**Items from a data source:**
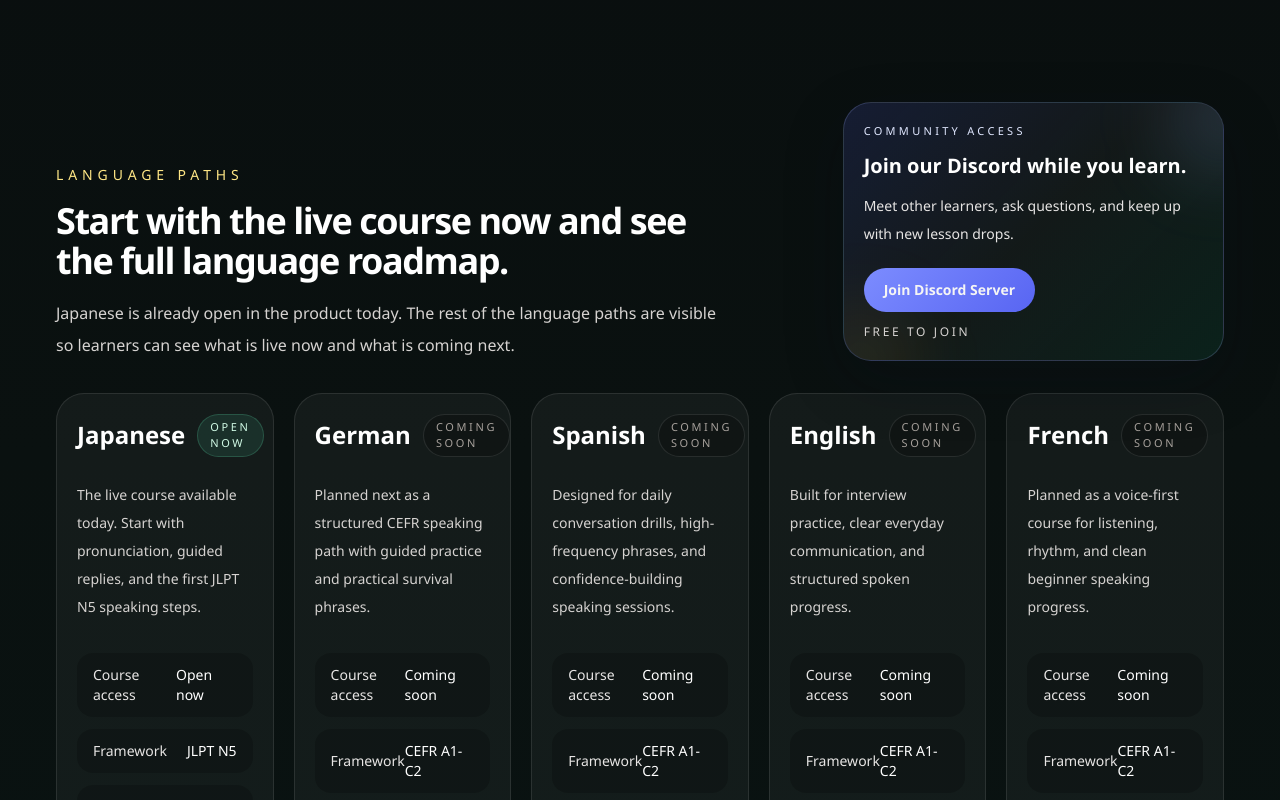
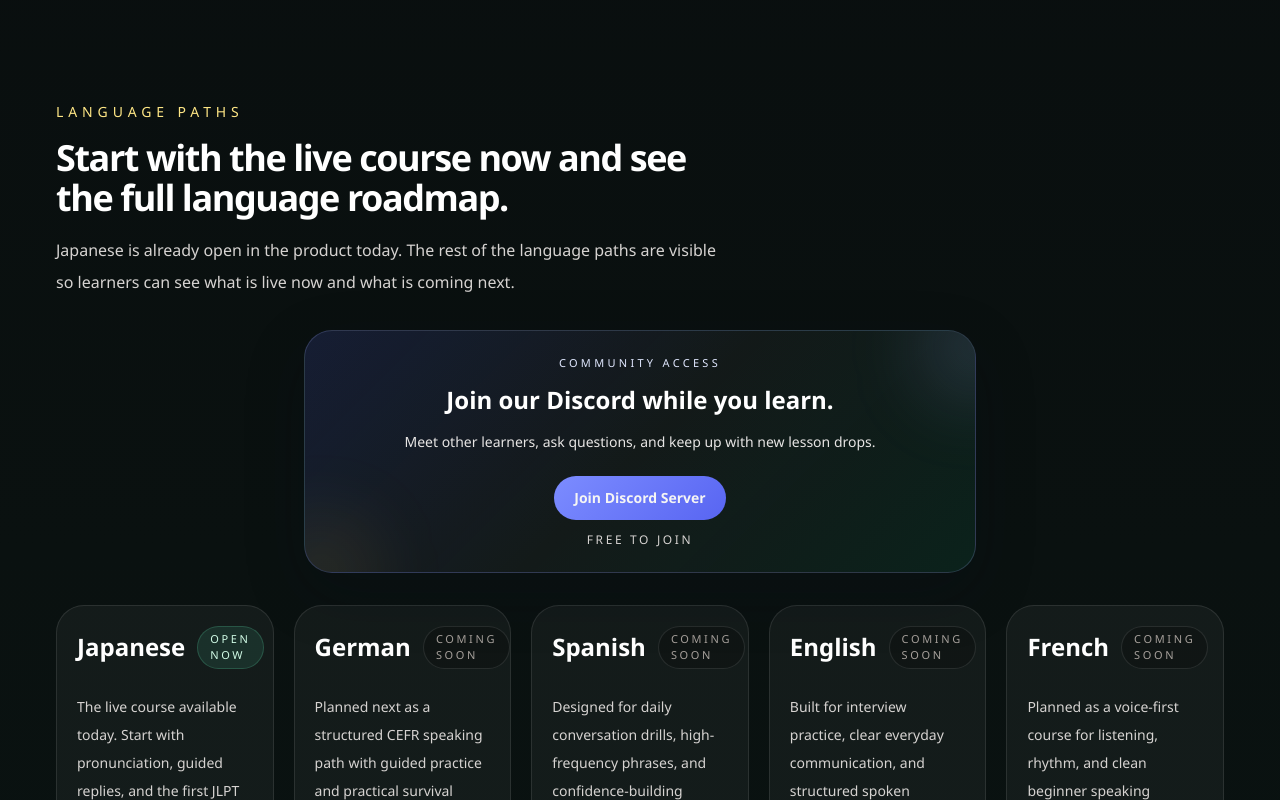
Before and after one commit to RahulSP-4601/AI-Voice-Language-Tutor, a Next.js app: page / in a window 1280 px wide. Shown: the part 920-1720 px from the top of the page. Built offline with nearby package versions, Linux system fonts and the light colour scheme.

Commit message:
Discord Invite URL

```diff
--- a/src/components/landing-sections.tsx
+++ b/src/components/landing-sections.tsx
@@ -263,28 +263,43 @@ export function LanguagesSection() {
   return (
     <section id="courses" className="px-6 py-18 sm:px-10 lg:px-14">
       <div className="mx-auto max-w-7xl">
-        <div className="mb-8 grid gap-6 lg:grid-cols-[minmax(0,2fr)_minmax(280px,1fr)] lg:items-end">
+        <div className="mb-8">
           <SectionHeading
             className="max-w-2xl"
             eyebrow="Language Paths"
             title="Start with the live course now and see the full language roadmap."
             body="Japanese is already open in the product today. The rest of the language paths are visible so learners can see what is live now and what is coming next."
           />
-          <div className="relative overflow-hidden rounded-[1.75rem] border border-indigo-300/20 bg-[linear-gradient(135deg,rgba(88,101,242,0.16),rgba(255,255,255,0.04)_50%,rgba(16,185,129,0.1))] p-5 shadow-[0_20px_60px_rgba(10,14,25,0.24)]">
+          <CenteredDiscordCallout />
+        </div>
+        <div className="grid gap-5 lg:grid-cols-5">
+          {landingLanguages.map((language) => (
+            <LanguageCard key={language.name} {...language} />
+          ))}
+        </div>
+      </div>
+    </section>
+  );
+}
+
+function CenteredDiscordCallout() {
+  return (
+    <div className="mt-8 flex justify-center">
+      <div className="relative w-full max-w-2xl overflow-hidden rounded-[1.75rem] border border-indigo-300/20 bg-[linear-gradient(135deg,rgba(88,101,242,0.16),rgba(255,255,255,0.04)_50%,rgba(16,185,129,0.1))] p-5 shadow-[0_20px_60px_rgba(10,14,25,0.24)] sm:p-6">
         <div className="pointer-events-none absolute right-[-3rem] top-[-2rem] h-24 w-24 rounded-full bg-indigo-300/20 blur-2xl" />
         <div className="pointer-events-none absolute bottom-[-3rem] left-[-2rem] h-24 w-24 rounded-full bg-amber-300/12 blur-2xl" />
-            <div className="relative">
+        <div className="relative text-center">
           <p className="text-[11px] uppercase tracking-[0.3em] text-indigo-100">
             Community Access
           </p>
-              <h3 className="mt-3 text-xl font-semibold text-white">
+          <h3 className="mt-3 text-xl font-semibold text-white sm:text-2xl">
             Join our Discord while you learn.
           </h3>
-              <p className="mt-3 text-sm leading-7 text-stone-200">
-                Meet other learners, ask questions, and keep up with new
-                lesson drops.
+          <p className="mx-auto mt-3 max-w-xl text-sm leading-7 text-stone-200">
+            Meet other learners, ask questions, and keep up with new lesson
+            drops.
           </p>
-              <div className="mt-5 flex flex-col gap-3 sm:flex-row sm:items-center sm:justify-between lg:flex-col lg:items-start">
+          <div className="mt-5 flex flex-col items-center gap-3">
             <Link
               href="https://discord.gg/GebWZKDkc"
               target="_blank"
@@ -300,13 +315,6 @@ export function LanguagesSection() {
         </div>
       </div>
     </div>
-        <div className="grid gap-5 lg:grid-cols-5">
-          {landingLanguages.map((language) => (
-            <LanguageCard key={language.name} {...language} />
-          ))}
-        </div>
-      </div>
-    </section>
   );
 }
 
```
Lines whose indentation alone changed are shown as unchanged.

**Work required:**
Write the records out exactly, dropping every image.

**Result for this exercise:**
Before and after one commit to RahulSP-4601/AI-Voice-Language-Tutor, a Next.js app: page / in a window 1280 px wide. Shown: the part 920-1720 px from the top of the page. Built offline with nearby package versions, Linux system fonts and the light colour scheme.

Commit message:
Discord Invite URL

```diff
--- a/src/components/landing-sections.tsx
+++ b/src/components/landing-sections.tsx
@@ -263,28 +263,43 @@ export function LanguagesSection() {
   return (
     <section id="courses" className="px-6 py-18 sm:px-10 lg:px-14">
       <div className="mx-auto max-w-7xl">
-        <div className="mb-8 grid gap-6 lg:grid-cols-[minmax(0,2fr)_minmax(280px,1fr)] lg:items-end">
+        <div className="mb-8">
           <SectionHeading
             className="max-w-2xl"
             eyebrow="Language Paths"
             title="Start with the live course now and see the full language roadmap."
             body="Japanese is already open in the product today. The rest of the language paths are visible so learners can see what is live now and what is coming next."
           />
-          <div className="relative overflow-hidden rounded-[1.75rem] border border-indigo-300/20 bg-[linear-gradient(135deg,rgba(88,101,242,0.16),rgba(255,255,255,0.04)_50%,rgba(16,185,129,0.1))] p-5 shadow-[0_20px_60px_rgba(10,14,25,0.24)]">
+          <CenteredDiscordCallout />
+        </div>
+        <div className="grid gap-5 lg:grid-cols-5">
+          {landingLanguages.map((language) => (
+            <LanguageCard key={language.name} {...language} />
+          ))}
+        </div>
+      </div>
+    </section>
+  );
+}
+
+function CenteredDiscordCallout() {
+  return (
+    <div className="mt-8 flex justify-center">
+      <div className="relative w-full max-w-2xl overflow-hidden rounded-[1.75rem] border border-indigo-300/20 bg-[linear-gradient(135deg,rgba(88,101,242,0.16),rgba(255,255,255,0.04)_50%,rgba(16,185,129,0.1))] p-5 shadow-[0_20px_60px_rgba(10,14,25,0.24)] sm:p-6">
         <div className="pointer-events-none absolute right-[-3rem] top-[-2rem] h-24 w-24 rounded-full bg-indigo-300/20 blur-2xl" />
         <div className="pointer-events-none absolute bottom-[-3rem] left-[-2rem] h-24 w-24 rounded-full bg-amber-300/12 blur-2xl" />
-            <div className="relative">
+        <div className="relative text-center">
           <p className="text-[11px] uppercase tracking-[0.3em] text-indigo-100">
             Community Access
           </p>
-              <h3 className="mt-3 text-xl font-semibold text-white">
+          <h3 className="mt-3 text-xl font-semibold text-white sm:text-2xl">
             Join our Discord while you learn.
           </h3>
-              <p className="mt-3 text-sm leading-7 text-stone-200">
-                Meet other learners, ask questions, and keep up with new
-                lesson drops.
+          <p className="mx-auto mt-3 max-w-xl text-sm leading-7 text-stone-200">
+            Meet other learners, ask questions, and keep up with new lesson
+            drops.
           </p>
-              <div className="mt-5 flex flex-col gap-3 sm:flex-row sm:items-center sm:justify-between lg:flex-col lg:items-start">
+          <div className="mt-5 flex flex-col items-center gap-3">
             <Link
               href="https://discord.gg/GebWZKDkc"
               target="_blank"
@@ -300,13 +315,6 @@ export function LanguagesSection() {
         </div>
       </div>
     </div>
-        <div className="grid gap-5 lg:grid-cols-5">
-          {landingLanguages.map((language) => (
-            <LanguageCard key={language.name} {...language} />
-          ))}
-        </div>
-      </div>
-    </section>
   );
 }
 
```
Lines whose indentation alone changed are shown as unchanged.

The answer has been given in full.